Recently I asked readers via my Facebook page to post what they’d like to see on the blog. One person suggested vintage make-up tips, especially regarding lipstick and keeping it on.
I don’t consider myself a make-up expert by any means, and often still seek help from friends and the internet. But lipstick is something I feel I can discuss! I use CoverGirl Outlast and that’s it (introduced to me by AlexSandra of AlexSandra’s Vintage Emporium). I’m one of those people that when I find something I like and works, I don’t ever move away from it. And let me put this out there, CoverGirl did not approach me to write a review. I’m writing this of my own accord because I was asked by one of you fine readers about my make-up tips!
Outlast is a two step process that keeps your lips bright and colorful pretty much all day, through getting dressed, trying on clothes while out shopping, most foods, and kissing.
For the most part, I wear Ever Red-dy. But for some more 60s mod looks, I use various nudes and pinks. And when I dip into the 20s and earlier, I opt for a more berry color. You can also mix it up, and layer colors, creating unique shades.
How do you use Outlast? Apply the color portion to your lips. The color is very lip gloss like in consistency and in application. I like this type of applicator since it gives me more control. I was never that great with the classic lipstick. Let this portion dry, maybe put on your jewelry that you’re going to be wearing for the day.
Once your color is dry, apply the top coat. This is a clear layer, akin to chapstick, that adds shine to your lips and can be reapplied as desired throughout the day.
And you’re done! Feel free to pull on clothing without fear of lipstick stains or make-out to your heart’s content without getting a mark on your partner. It also won’t smear or bleed.
While I swear by Outlast, it isn’t without its problems. The biggest problem is eating, or rather the aftermath of eating. But it also depends upon what you eat. If you to eat something that is oily (such as a salad with oily dressing or a burger), chances are your lipstick will come off and you will need to reapply. But if you eat something lacking any oil, then your lipstick will typically come out unscathed. When reapplying, the new layer often won’t seem as clean as the first, and later in the day, it may feel like your lips are beginning to peel and eventually the lipstick does become rather gummy. Sometimes it is best to attempt to rub as much of the lipstick off as possible and start again. Drinking won’t faze it though, and no more lipstick prints on your mug or glass!

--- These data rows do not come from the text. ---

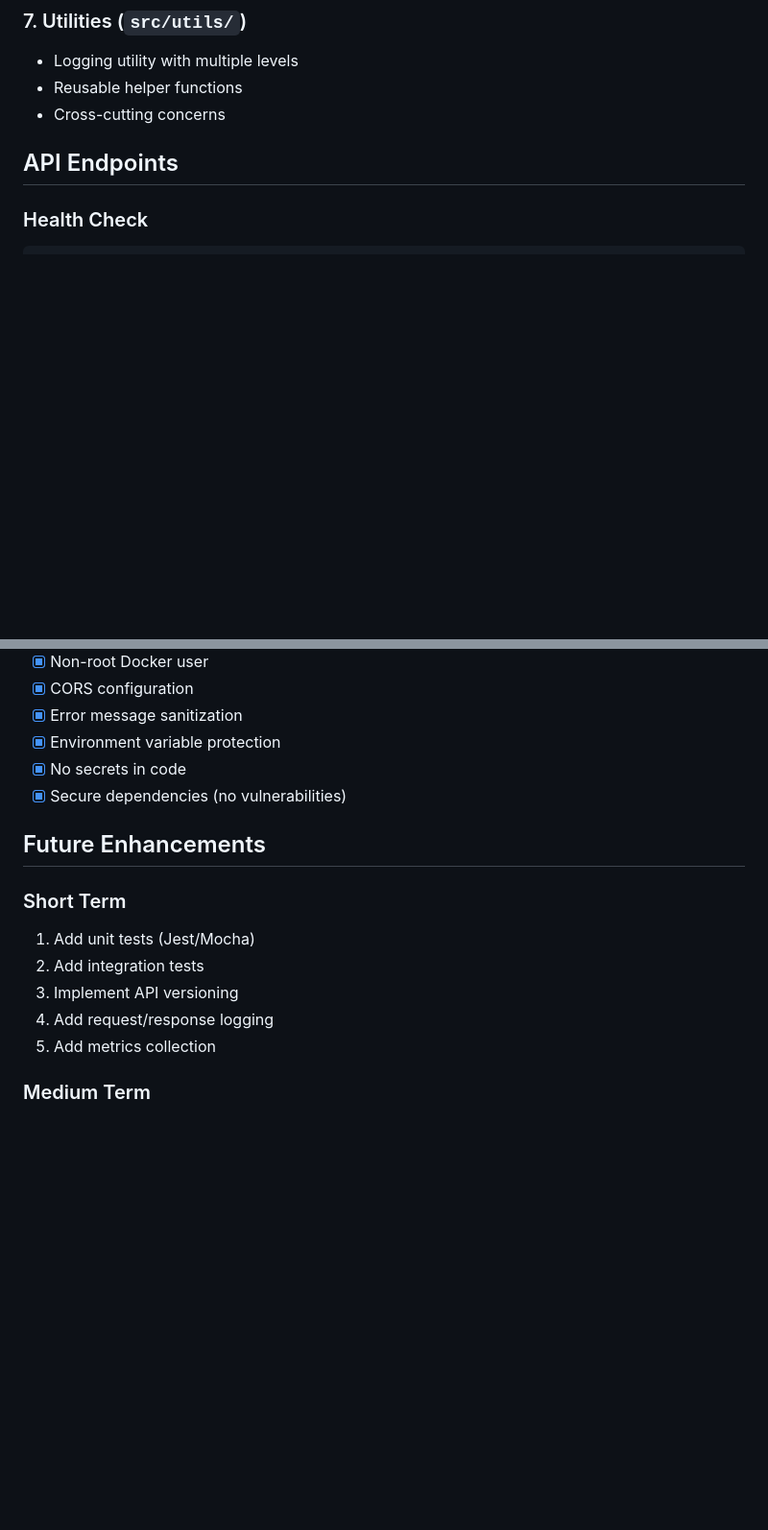
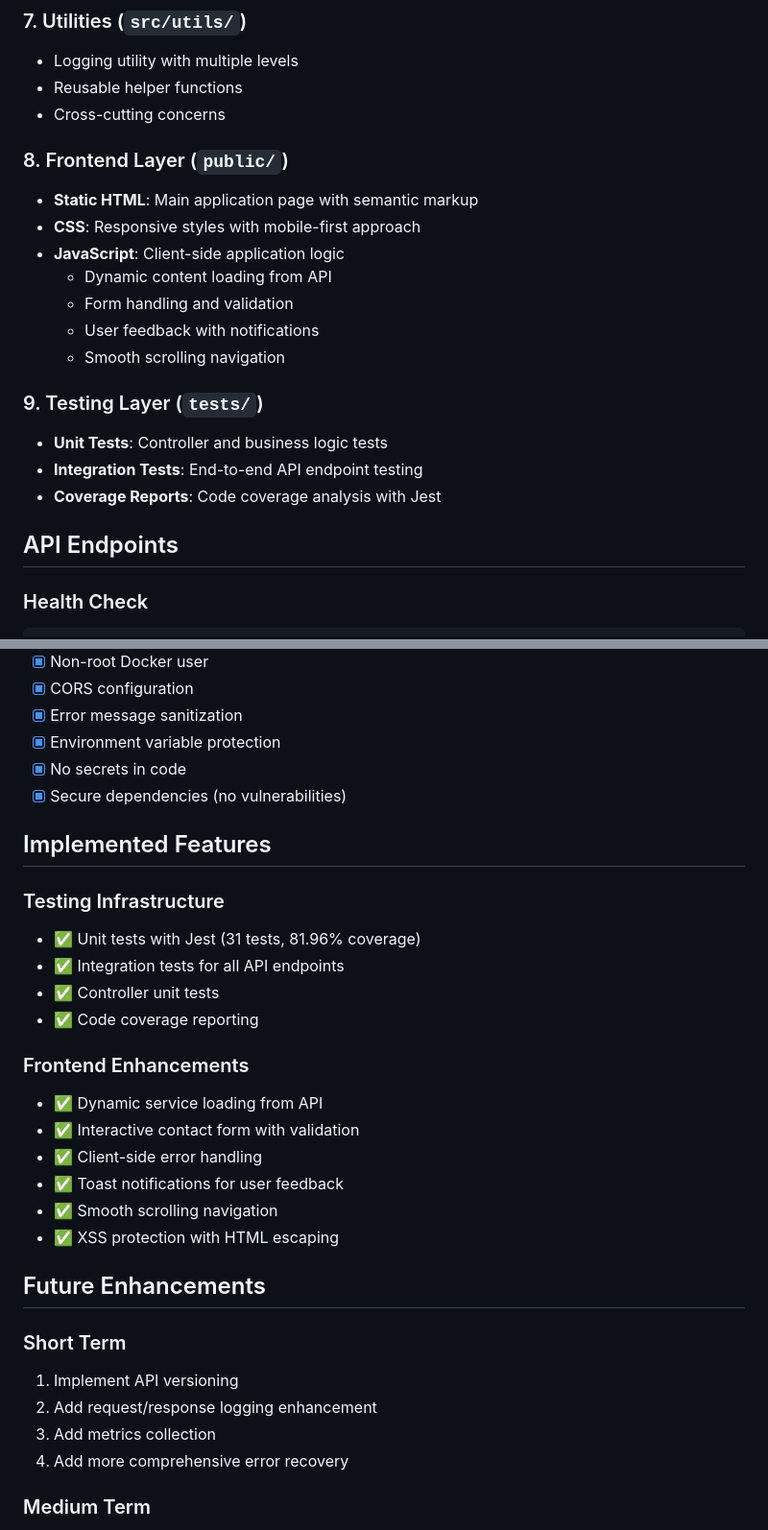
Before and after one commit to dan-tome/touch-of-elegance-site, a Markdown page: ARCHITECTURE.md, 2 parts joined by grey strips. Shown at 96% size. Rendered like a GitHub page; blank space fills up the shorter version.

```diff
--- a/ARCHITECTURE.md
+++ b/ARCHITECTURE.md
@@ -107,6 +107,20 @@ touch-of-elegance-site/
 - Logging utility with multiple levels
 - Reusable helper functions
 - Cross-cutting concerns
+
+### 8. Frontend Layer (`public/`)
+- **Static HTML**: Main application page with semantic markup
+- **CSS**: Responsive styles with mobile-first approach
+- **JavaScript**: Client-side application logic
+  - Dynamic content loading from API
+  - Form handling and validation
+  - User feedback with notifications
+  - Smooth scrolling navigation
+
+### 9. Testing Layer (`tests/`)
+- **Unit Tests**: Controller and business logic tests
+- **Integration Tests**: End-to-end API endpoint testing
+- **Coverage Reports**: Code coverage analysis with Jest
 
 ## API Endpoints
 
@@ -350,14 +364,29 @@ GitHub Actions workflow (`.github/workflows/google.yml`):
 - [x] No secrets in code
 - [x] Secure dependencies (no vulnerabilities)
 
+## Implemented Features
+
+### Testing Infrastructure
+- ✅ Unit tests with Jest (31 tests, 81.96% coverage)
+- ✅ Integration tests for all API endpoints
+- ✅ Controller unit tests
+- ✅ Code coverage reporting
+
+### Frontend Enhancements
+- ✅ Dynamic service loading from API
+- ✅ Interactive contact form with validation
+- ✅ Client-side error handling
+- ✅ Toast notifications for user feedback
+- ✅ Smooth scrolling navigation
+- ✅ XSS protection with HTML escaping
+
 ## Future Enhancements
 
 ### Short Term
-1. Add unit tests (Jest/Mocha)
-2. Add integration tests
-3. Implement API versioning
-4. Add request/response logging
-5. Add metrics collection
+1. Implement API versioning
+2. Add request/response logging enhancement
+3. Add metrics collection
+4. Add more comprehensive error recovery
 
 ### Medium Term
 1. Database integration (PostgreSQL/MongoDB)
```
Also changed, not shown: README.md (+30 -1 lines).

Another “downside” is removing the stuff at the end of the day. Since it is designed to stick on through nearly anything, it’s pretty stubborn. A washcloth and water won’t do the trick, so I use Neutrogena’s Oil Free Eye Make-Up Remover, which I apply to a cotton ball, and rub over my lips, followed by a warm washcloth.
Outlast and the Neutrogena make-up remover are available at most drug stores such as Rite Aid and big box stores such as Target, with Outlast typically running $8.00 to $10.00 and the make-up remover $6.00 to $7.00.
Over the time that I’ve had this blog, I’ve received multiple e-mails from readers who are making plans to visit Portland, asking where where they should go to find the best vintage. And often I find myself having to actually take the time to create a list instead of just being able to pull one out of my pocket. I’ve decided to change that routine…So here is the Atomic Redhead’s Guide to Portland!
Please note that I have not included every vintage shop or antique mall in Portland. I have selected ones I and many friends enjoy shopping at. However, I have also included a handful of other shops that I don’t often visit, but those seeking very high-end vintage garments or furniture may wish to visit. Additionally, I have listed some other Portland places you may want to visit, as well as places to grab a bite to eat or a drink.